## What this task involves
In the entries that follow, say how many lines contain the string "linkBtn". Give no other words.
%%
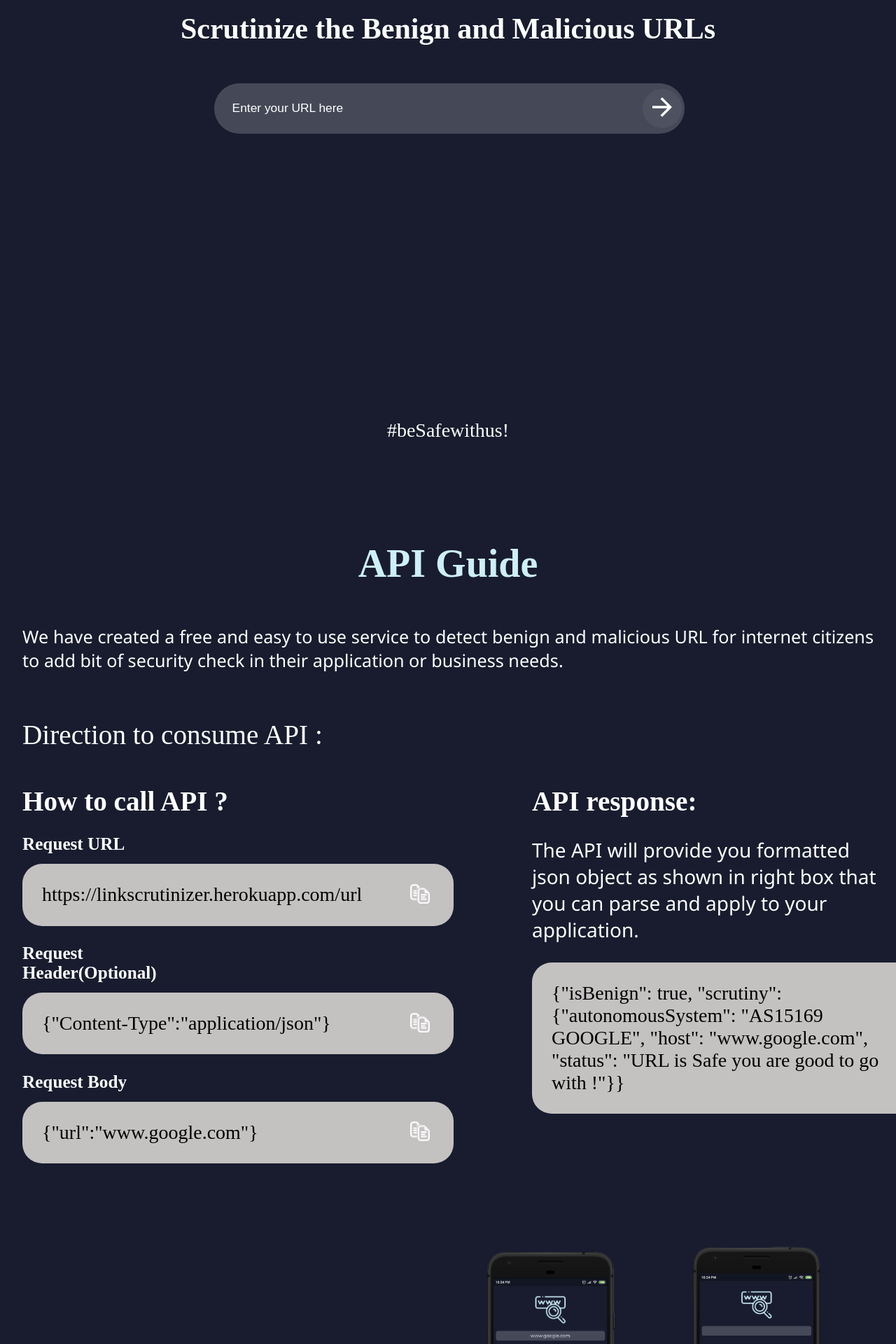
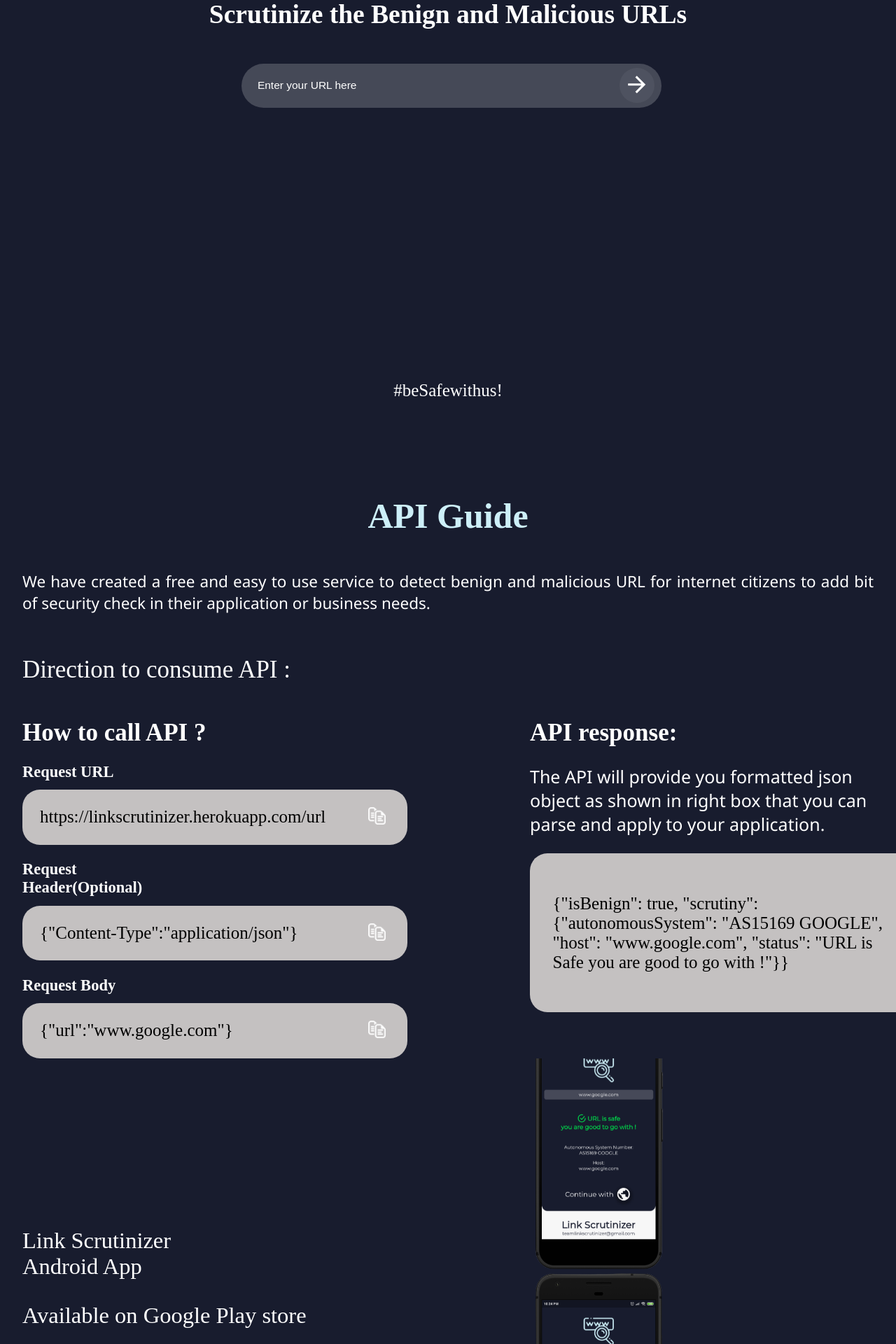
Before and after one commit to sungod12/Link-Scrutinizer, a React (Create React App) app: page / in a window 1280 px wide. Shown: the part 180-2100 px from the top of the page at 70% size. Built offline with nearby package versions, Linux system fonts and the light colour scheme.

Commit message:
implemeted loading animation and other minor changes

```diff
--- a/package.json
+++ b/package.json
@@ -12,6 +12,7 @@
     "react": "^17.0.1",
     "react-awesome-slider": "^4.1.0",
     "react-dom": "^17.0.1",
+    "react-loader-spinner": "^4.0.0",
     "react-scripts": "4.0.2",
     "react-scroll": "^1.8.1",
     "web-vitals": "^1.1.0"
--- a/src/Components/HomePage.jsx
+++ b/src/Components/HomePage.jsx
@@ -3,10 +3,14 @@ import React, { useState } from "react";
 import "../css/index.css";
 import True from "./True";
 import False from "./False";
+import Loader from "react-loader-spinner";
 
 const HomePage = () => {
   const [stat, getStat] = useState("");
+  const [hidden,changeProp]=useState(false);
   const fetchResult = async () => {
+    getStat("");
+    changeProp(true);
     let result = document.querySelector("input").value;
     let param = {
       method: "POST",
@@ -21,6 +25,7 @@ const HomePage = () => {
     let response = await fetch(urlToUser, param);
     let res = await response.json();
     getStat(res.scrutiny["status"]);
+    changeProp(false);
   };
   return (
     <>
@@ -33,6 +38,7 @@ const HomePage = () => {
           </button>
         </div>
         <div className="result-container">
+          <Loader type="Circles" color="white" visible={hidden}/>
           {
             stat !== "" ? (
             stat.includes("Safe") ? (
--- a/src/css/index.css
+++ b/src/css/index.css
@@ -46,9 +46,9 @@ input{
 
 .search{
   border-radius: 50%;
-  width: 1.5rem;
-  height: 1.6rem;
-  margin-left: -10%;
+  width: 2.3rem;
+  height: 2.3rem;
+  margin-left: -11%;
   border: none;
   background-color: rgba(255, 255, 255, 0.05);
   outline: none;
@@ -196,8 +196,8 @@ img{
 #circleicon{
   margin:0;
   padding:0;
-  width: 2rem;
-  height: 4.5rem;
+  width: 1.5rem;
+  height: 4.2rem;
   align-self:flex-start;
 }
 .circleicon--green{
@@ -261,13 +261,8 @@ img{
     margin-left: -5%;
   }
 }
-@media (min-width:1200px){
+@media (min-width:1800px){
   html{
-    font-size: 28px;
+    font-size: 30px;
   }
 }
-@media (min-width:1800px){
-  html{
-    font-size: 35px;
-  }
-}
--- a/src/css/page2.css
+++ b/src/css/page2.css
@@ -18,9 +18,6 @@
     height: 1rem;
     align-self: center;
     margin-right: 0.5rem;
-}
-.copy-logo :focus{
-    cursor: pointer;
 }
 .main-title--blue{
     color:#CDEFF8;
@@ -55,23 +52,20 @@
     width: 25.625rem;
     display: flex;
     justify-content: space-between;
+    color:black;
 }
+.content--2{
+    padding: 1.5rem;
+ }
 .col-heading{
     margin-bottom: 0.5rem;
     font-size: 0.9rem;
 }
 .column{
-    /* border: 2px red solid; */
     display: flex;
     flex-direction: column;
     width: 90%;
     align-items: center;
-}
-.row1{
-    border:1px red solid;
-}
-.content-text{
-    color:black;
 }
 .content--response{
     background-color: transparent;
@@ -91,6 +85,7 @@
 }
 @media (min-width:900px) {
     .hero__container{
+        /* border: 1px red solid; */
         width: 40%;
         margin-right: 4rem;
     }
@@ -117,9 +112,6 @@
         align-self:flex-start;
         margin-top: 1rem;
     }
-    .content--2{
-       width: 20rem;
-    }
     .column{
         /* border: 2px red solid; */
         flex-direction: column;
@@ -135,13 +127,17 @@
 @media (min-width:1200px){
     .hero__container{
         width: auto;
+        margin-right: 7rem;
     }
     .description{
         width: auto;
     }
+    .content--2{
+        padding: 1.3rem;
+     }
 }
 @media (min-width:1800px){
     .hero__container{
-        margin-right: 9rem;
+        margin-right: 12rem;
     }
 }
--- a/src/css/page3.css
+++ b/src/css/page3.css
@@ -9,7 +9,7 @@ body{
   display: flex;
   flex-direction: column;
   align-items:center;
-  margin:0
+  margin:0 auto;
 }
 .app-desc{
   /* border: 1px yellow solid; */
@@ -49,14 +49,13 @@ body{
   width: 45%;
   margin: 0 auto;
 }
-.video--color,iframe{
+.video--color{
+  background-color:#707070;
   width: 25rem;
   height: 15rem;
   border-radius: 2rem;
   margin-top: 2rem;
-}
-.video--color{
-  background-color:#707070;
+  margin-left:3.5rem;
 }
 
 
@@ -65,7 +64,6 @@ body{
     flex-direction: row;
   }
   .app-desc,.app-desc-font{
-    margin:0.2rem;
     text-align: left;
   }
   .dow{
@@ -73,16 +71,20 @@ body{
     flex-direction: column;
     width: auto;
   }
-  .app-desc-mod{
-    width: 80%;
-  }
   .col{
     /* border:2px red solid; */
     align-self: center;
     flex:1 0;
   }
-  .image{
-    margin:0 2rem;
+  .image,.video--color{
+    margin-left: 5rem;
   }
-
 }
+@media (min-width:1800px){
+  .app-desc{
+    margin-right: 11rem;
+  }
+  .video--color{
+    margin-left: 3.5rem;
+  }
+}
```
Also changed, not shown: src/css/responsive.css (deleted, +0 -309 lines), 16 other files (tests, documents, lock files or other folders).
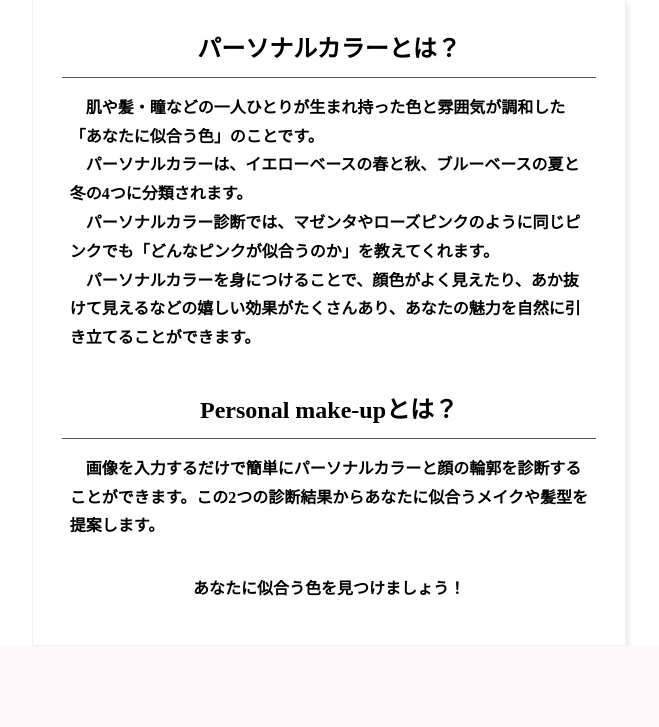
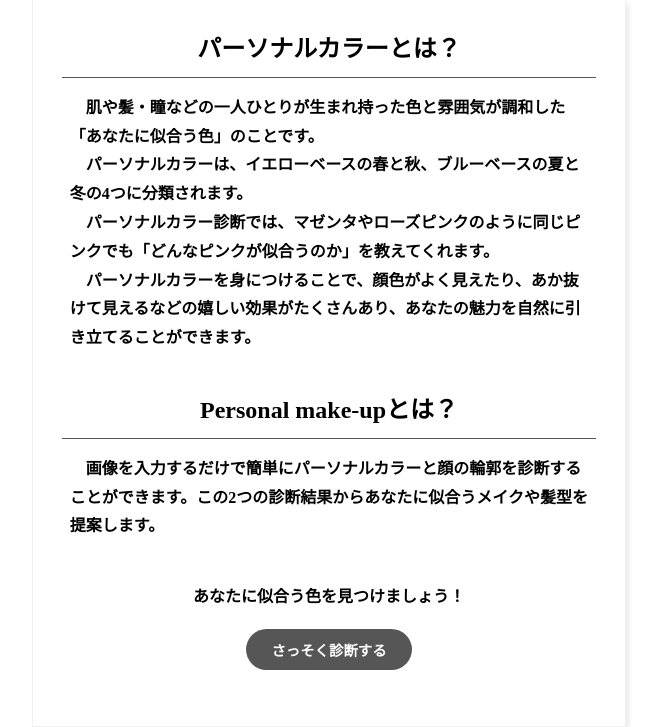
Before and after one commit to Kamenleon/Pmake-up, a Flask app: page / in a window 1536 px wide. Shown: the part 706-1433 px from the top of the page, without its empty margins (439-1098 px from the left). Before the commit the page ends 1352 px from the top, so only its background shows below. Run offline with Flask 2, Linux system fonts and the light colour scheme; some libraries are stand-ins or nearby versions.

Commit message:
ジャンプ機能追加

```diff
--- a/static/css/desktop.scss
+++ b/static/css/desktop.scss
@@ -56,7 +56,7 @@
     text-align: center;
     font-family: serif;
     font-weight: bold;
-    margin: 2.5rem 0;
+    margin: 3rem 0 1.5rem;
     font-size: 1rem;
   }
 
@@ -253,6 +253,24 @@
     font-size: 0.9rem;
   }
 
+    #linkBtn {
+    display: block;
+    margin: 0 auto 3rem;
+    padding: 10px 25px;
+    border: none;
+    border-radius: 40px;
+    color: #ffffff;
+    background-color: #565656;
+    font-family: serif;
+    font-weight: bold;
+    cursor: pointer;
+    font-size: 0.9rem;
+  }
+
+  a{
+    text-decoration: none;
+  }
+
   #replayBtn {
     margin: 0 0 0 2rem;
     padding: 10px 25px;
--- a/static/css/general.scss
+++ b/static/css/general.scss
@@ -193,6 +193,23 @@
     font-size: 0.9rem;
   }
 
+      #linkBtn {
+    display: block;
+    margin: 0 auto 3rem;
+    padding: 10px 25px;
+    border: none;
+    border-radius: 40px;
+    color: #ffffff;
+    background-color: #565656;
+    cursor: pointer;
+    font-size: 0.9rem;
+  }
+
+  a{
+    text-decoration: none;
+  }
+
+
   #replayBtn {
     margin: 0 0 0 0.5rem;
     padding: 10px 25px;
--- a/static/css/phone.scss
+++ b/static/css/phone.scss
@@ -193,6 +193,23 @@ header {
   font-size: 0.8rem;
 }
 
+
+#linkBtn {
+  display: block;
+  margin: 0 auto 3rem;
+  padding: 10px 25px;
+  border: none;
+  border-radius: 40px;
+  color: #ffffff;
+  background-color: #565656;
+  cursor: pointer;
+  font-size: 0.9rem;
+}
+
+a{
+  text-decoration: none;
+}
+
 #replayBtn {
   margin: 0 0 0 0.5rem;
   padding: 8px 10px;
--- a/templates/index.html
+++ b/templates/index.html
@@ -15,6 +15,7 @@
     </div>
   </div>
   <div class="contents">
+    <a name="link"></a>
     <header>
       <p id="subTitle">あなたにあったスタイルを提案します！</p>
       <p id="mainTitle">Personal make-up</p>
@@ -46,6 +47,7 @@
       <h3 id="infoTitle">Personal make-upとは？</h3>
       <p id="infoSummary">　画像を入力するだけで簡単にパーソナルカラーと顔の輪郭を診断することができます。この2つの診断結果からあなたに似合うメイクや髪型を提案します。</p>
       <p id="infoSmall">あなたに似合う色を見つけましょう！</p>
+      <a href="#link"><button id="linkBtn" class="btn">さっそく診断する</button></a>
     </div>
   </div>
 </body>
```
Also changed, not shown: static/css/style.min.css. Lines whose indentation alone changed are shown as unchanged.
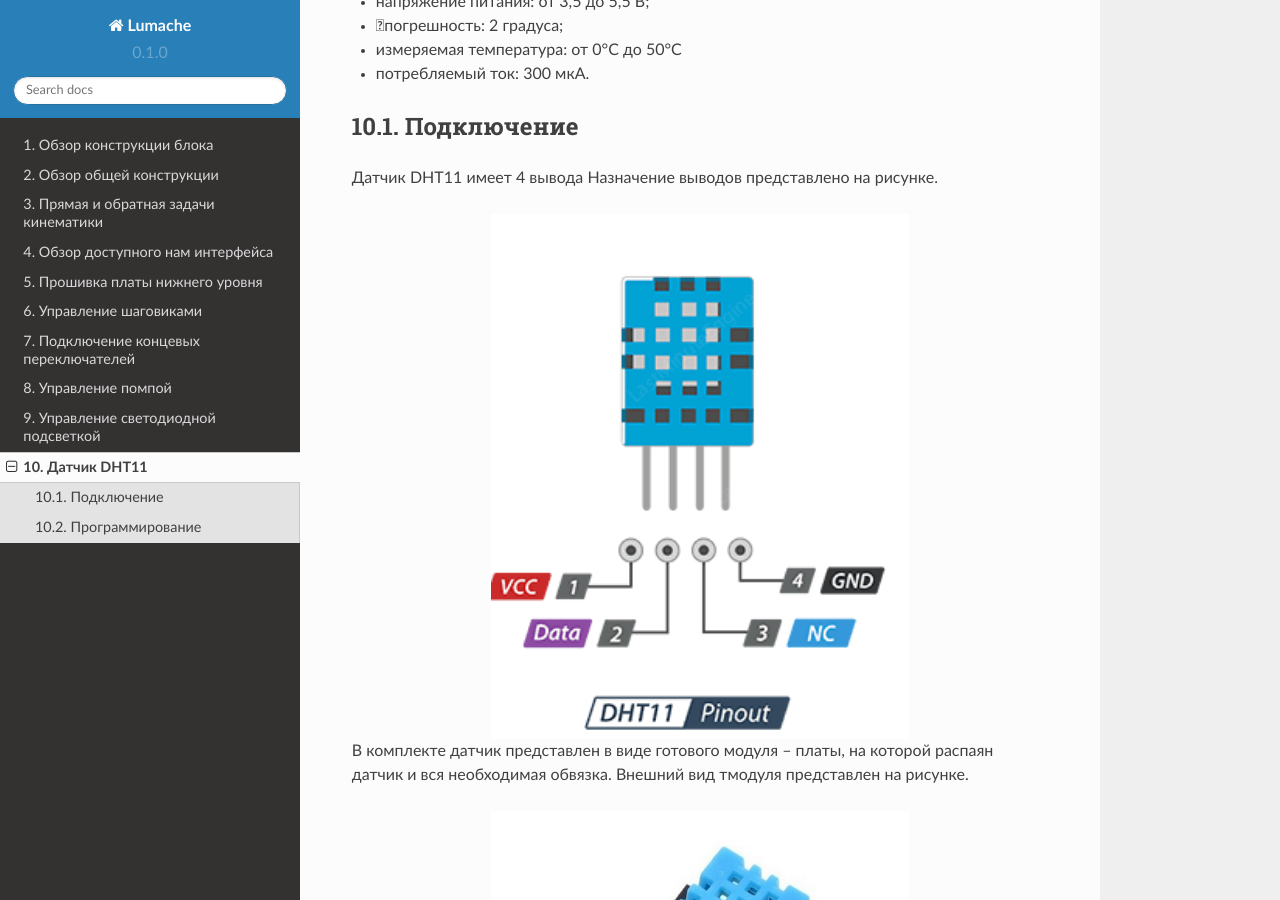
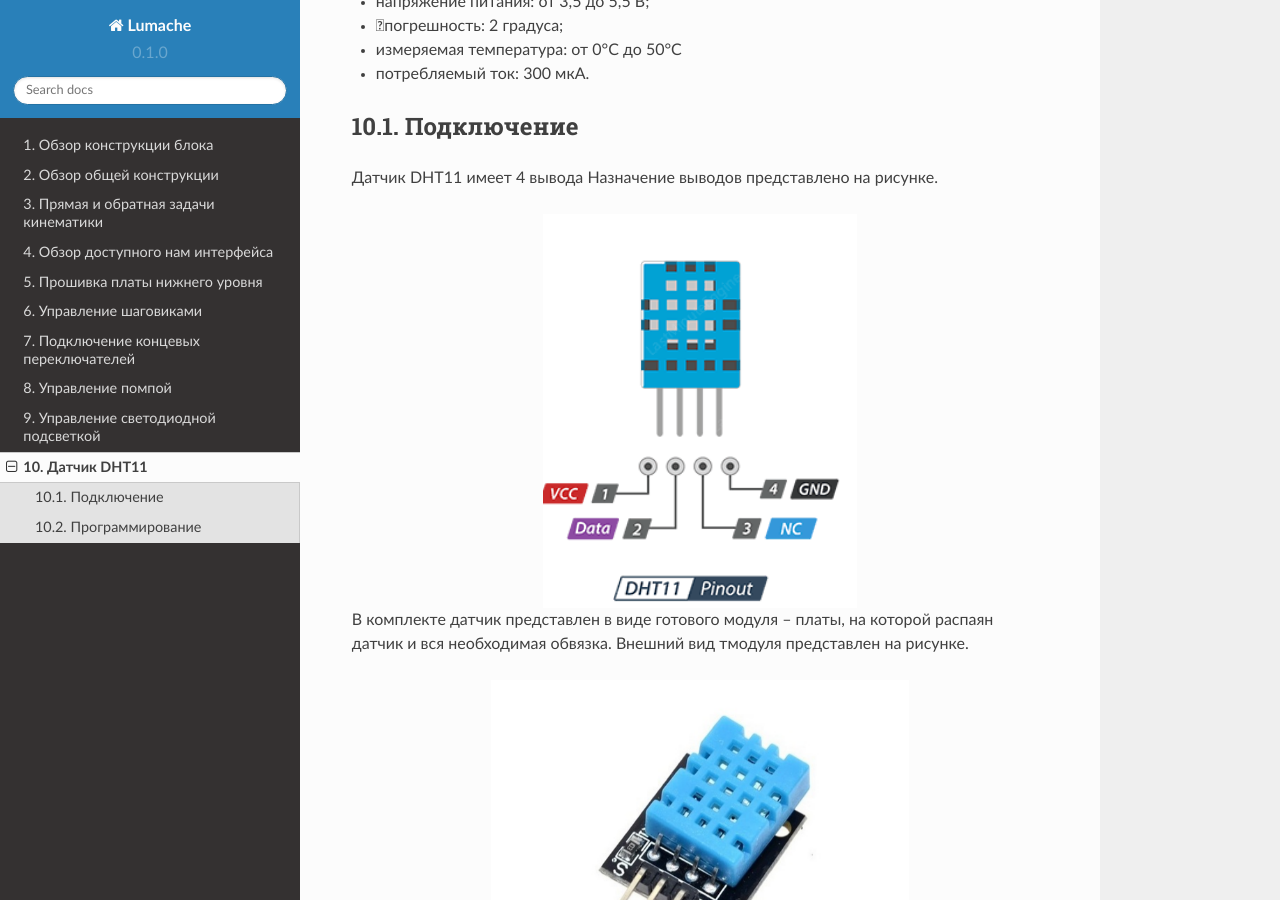
Before and after one commit to BBanwz/AgroLab_Multibot, a Sphinx documentation site: the page built from docs/source/12/1.rst, in a window 1280 px wide and 900 px high, scrolled down 924 px. Built offline with Sphinx 7.4.7 and the Read the Docs theme 2.0.0, drawn with Linux system fonts in a browser that asks for light colours.

Commit message:
Update 1.rst

```diff
--- a/docs/source/12/1.rst
+++ b/docs/source/12/1.rst
@@ -31,7 +31,7 @@
 Датчик DHT11 имеет 4 вывода Назначение выводов представлено на рисунке.
 
 .. figure:: images/2.png
-       :width: 60%
+       :width: 45%
        :align: center
        :alt: Датчик DHT11
 
```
%%
## Result
4